**Work to be completed:** Although the entries contain pictures, copy only their text, exactly as written.
--- START ---
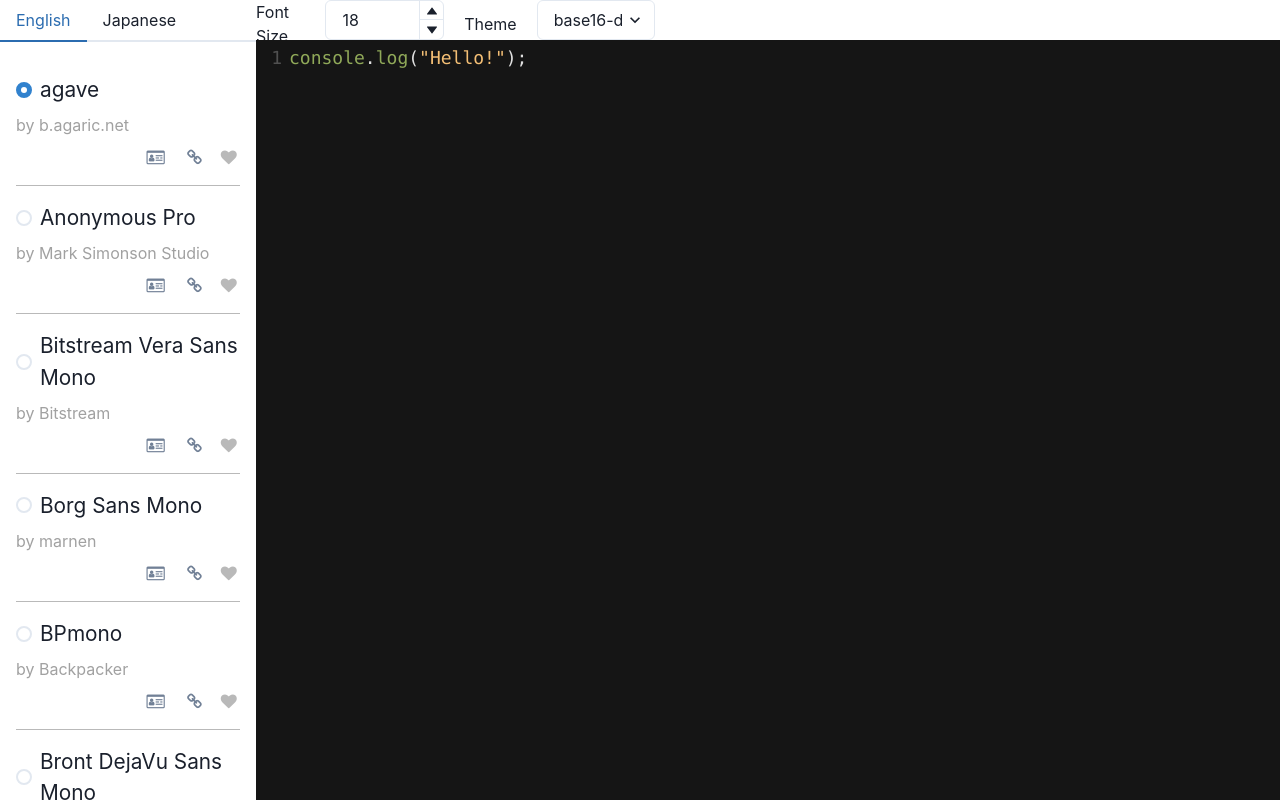
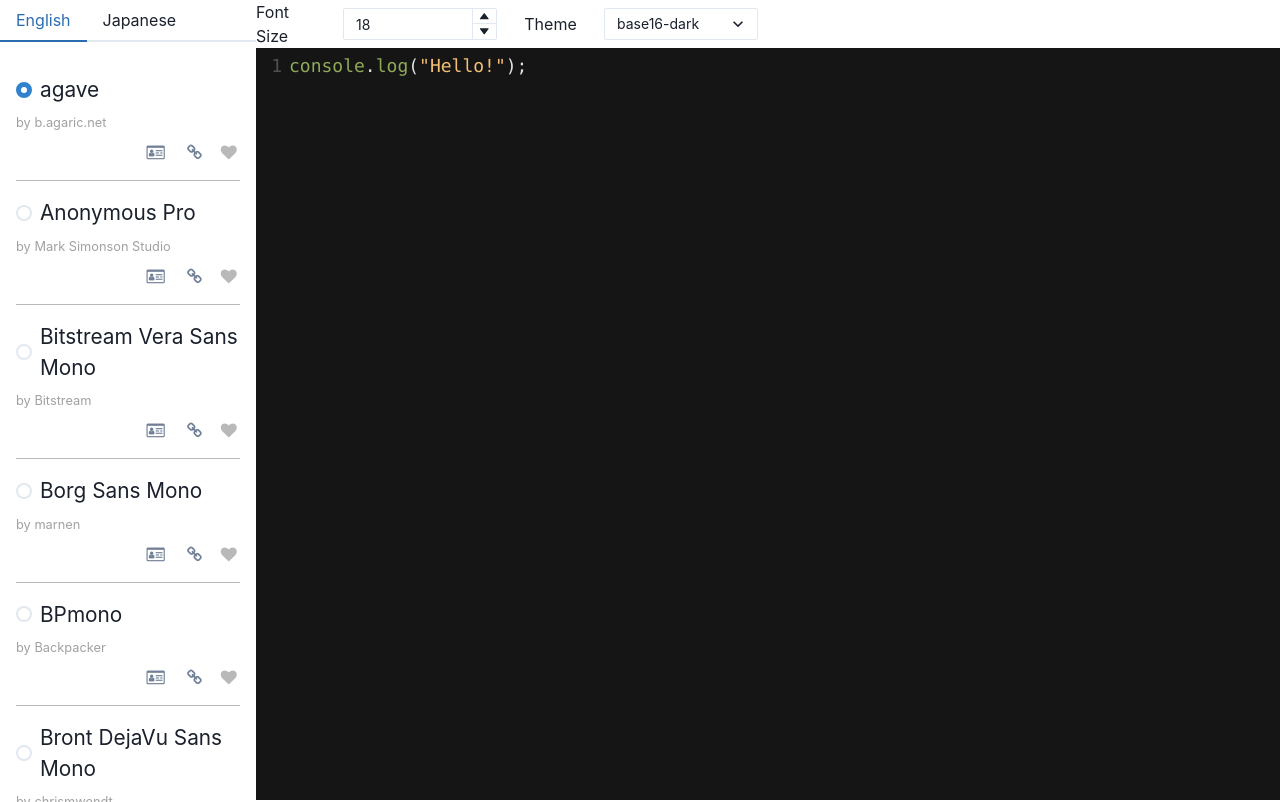
Before and after one commit to ichi-h/programming_font_combination, a React (Create React App) app: page / in a window 1280 px wide. Built offline with nearby package versions, Linux system fonts and the light colour scheme.

Commit message:
fix layout

```diff
--- a/src/components/Editor.css
+++ b/src/components/Editor.css
@@ -6,14 +6,14 @@
   }
 
   .chakra-tabs__tablist.css-dimqmj {
-    height: 5vh;
+    height: 6vh;
   }
 
   .editor .settings {
-    height: 5vh;
+    height: 6vh;
   }
 
   .editor .CodeMirror {
     font-family: Monaco, 'Andale Mono', 'Lucida Console', 'Bitstream Vera Sans Mono', 'Courier New', Courier, monospace;
-    height: 95vh;
+    height: 94vh;
   }
--- a/src/components/Editor/FontList.css
+++ b/src/components/Editor/FontList.css
@@ -11,7 +11,7 @@ div[class*=font-item] {
 /* author  */
 .author {
   margin: 0.5rem 0 0.5rem 0;
-  font-size: 1rem;
+  font-size: 0.8rem;
   color: rgb(161, 161, 161);
 }
 
--- a/src/components/Editor/Settings.css
+++ b/src/components/Editor/Settings.css
@@ -1,9 +1,3 @@
 .setting-item {
-  display: flex;
-  justify-content: center;
-  align-items: center;
-
-  height: 100%;
-
   font-size: 1rem;
 }
--- a/src/components/Editor/Settings.tsx
+++ b/src/components/Editor/Settings.tsx
@@ -1,5 +1,6 @@
 import { Grid, GridItem } from '@chakra-ui/react';
 import { Select } from '@chakra-ui/react';
+import { Center } from '@chakra-ui/react';
 import {
   NumberInput,
   NumberInputField,
@@ -22,14 +23,19 @@ function Settings(props: SettingsProps) {
     <div className="settings">
       <Grid
         templateRows="repeat(1, 1fr)"
-        templateColumns="repeat(15, 1fr)"
+        templateColumns="repeat(12, 1fr)"
         gap={5}
       >
         <GridItem colSpan={1}>
+          <Center h="6vh">
             <p className="setting-item">Font Size</p>
+          </Center>
         </GridItem>
         <GridItem colSpan={2}>
+          <Center h="6vh">
             <NumberInput
+              className="setting-item"
+              size="sm"
               value={props.fontSize}
               min={1}
               onChange={(e) => props.setFontSize(Number(e))}
@@ -40,20 +46,25 @@ function Settings(props: SettingsProps) {
                 <NumberDecrementStepper />
               </NumberInputStepper>
             </NumberInput>
+          </Center>
         </GridItem>
 
         <GridItem colSpan={1}>
+          <Center h="6vh">
             <p className="setting-item">Theme</p>
+          </Center>
         </GridItem>
         <GridItem colSpan={2}>
+          <Center h="6vh">
             <Select
-            className="selector theme"
+              size="sm"
               defaultValue="base16-dark"
               onChange={(e) => props.setTheme(e.target.value)}
             >
               <option value="base16-dark">base16-dark</option>
               <option value="base16-light">base16-light</option>
             </Select>
+          </Center>
         </GridItem>
       </Grid>
     </div>
```
Lines whose indentation alone changed are shown as unchanged.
--- END ---
**Task response:**
Before and after one commit to ichi-h/programming_font_combination, a React (Create React App) app: page / in a window 1280 px wide. Built offline with nearby package versions, Linux system fonts and the light colour scheme.

Commit message:
fix layout

```diff
--- a/src/components/Editor.css
+++ b/src/components/Editor.css
@@ -6,14 +6,14 @@
   }
 
   .chakra-tabs__tablist.css-dimqmj {
-    height: 5vh;
+    height: 6vh;
   }
 
   .editor .settings {
-    height: 5vh;
+    height: 6vh;
   }
 
   .editor .CodeMirror {
     font-family: Monaco, 'Andale Mono', 'Lucida Console', 'Bitstream Vera Sans Mono', 'Courier New', Courier, monospace;
-    height: 95vh;
+    height: 94vh;
   }
--- a/src/components/Editor/FontList.css
+++ b/src/components/Editor/FontList.css
@@ -11,7 +11,7 @@ div[class*=font-item] {
 /* author  */
 .author {
   margin: 0.5rem 0 0.5rem 0;
-  font-size: 1rem;
+  font-size: 0.8rem;
   color: rgb(161, 161, 161);
 }
 
--- a/src/components/Editor/Settings.css
+++ b/src/components/Editor/Settings.css
@@ -1,9 +1,3 @@
 .setting-item {
-  display: flex;
-  justify-content: center;
-  align-items: center;
-
-  height: 100%;
-
   font-size: 1rem;
 }
--- a/src/components/Editor/Settings.tsx
+++ b/src/components/Editor/Settings.tsx
@@ -1,5 +1,6 @@
 import { Grid, GridItem } from '@chakra-ui/react';
 import { Select } from '@chakra-ui/react';
+import { Center } from '@chakra-ui/react';
 import {
   NumberInput,
   NumberInputField,
@@ -22,14 +23,19 @@ function Settings(props: SettingsProps) {
     <div className="settings">
       <Grid
         templateRows="repeat(1, 1fr)"
-        templateColumns="repeat(15, 1fr)"
+        templateColumns="repeat(12, 1fr)"
         gap={5}
       >
         <GridItem colSpan={1}>
+          <Center h="6vh">
             <p className="setting-item">Font Size</p>
+          </Center>
         </GridItem>
         <GridItem colSpan={2}>
+          <Center h="6vh">
             <NumberInput
+              className="setting-item"
+              size="sm"
               value={props.fontSize}
               min={1}
               onChange={(e) => props.setFontSize(Number(e))}
@@ -40,20 +46,25 @@ function Settings(props: SettingsProps) {
                 <NumberDecrementStepper />
               </NumberInputStepper>
             </NumberInput>
+          </Center>
         </GridItem>
 
         <GridItem colSpan={1}>
+          <Center h="6vh">
             <p className="setting-item">Theme</p>
+          </Center>
         </GridItem>
         <GridItem colSpan={2}>
+          <Center h="6vh">
             <Select
-            className="selector theme"
+              size="sm"
               defaultValue="base16-dark"
               onChange={(e) => props.setTheme(e.target.value)}
             >
               <option value="base16-dark">base16-dark</option>
               <option value="base16-light">base16-light</option>
             </Select>
+          </Center>
         </GridItem>
       </Grid>
     </div>
```
Lines whose indentation alone changed are shown as unchanged.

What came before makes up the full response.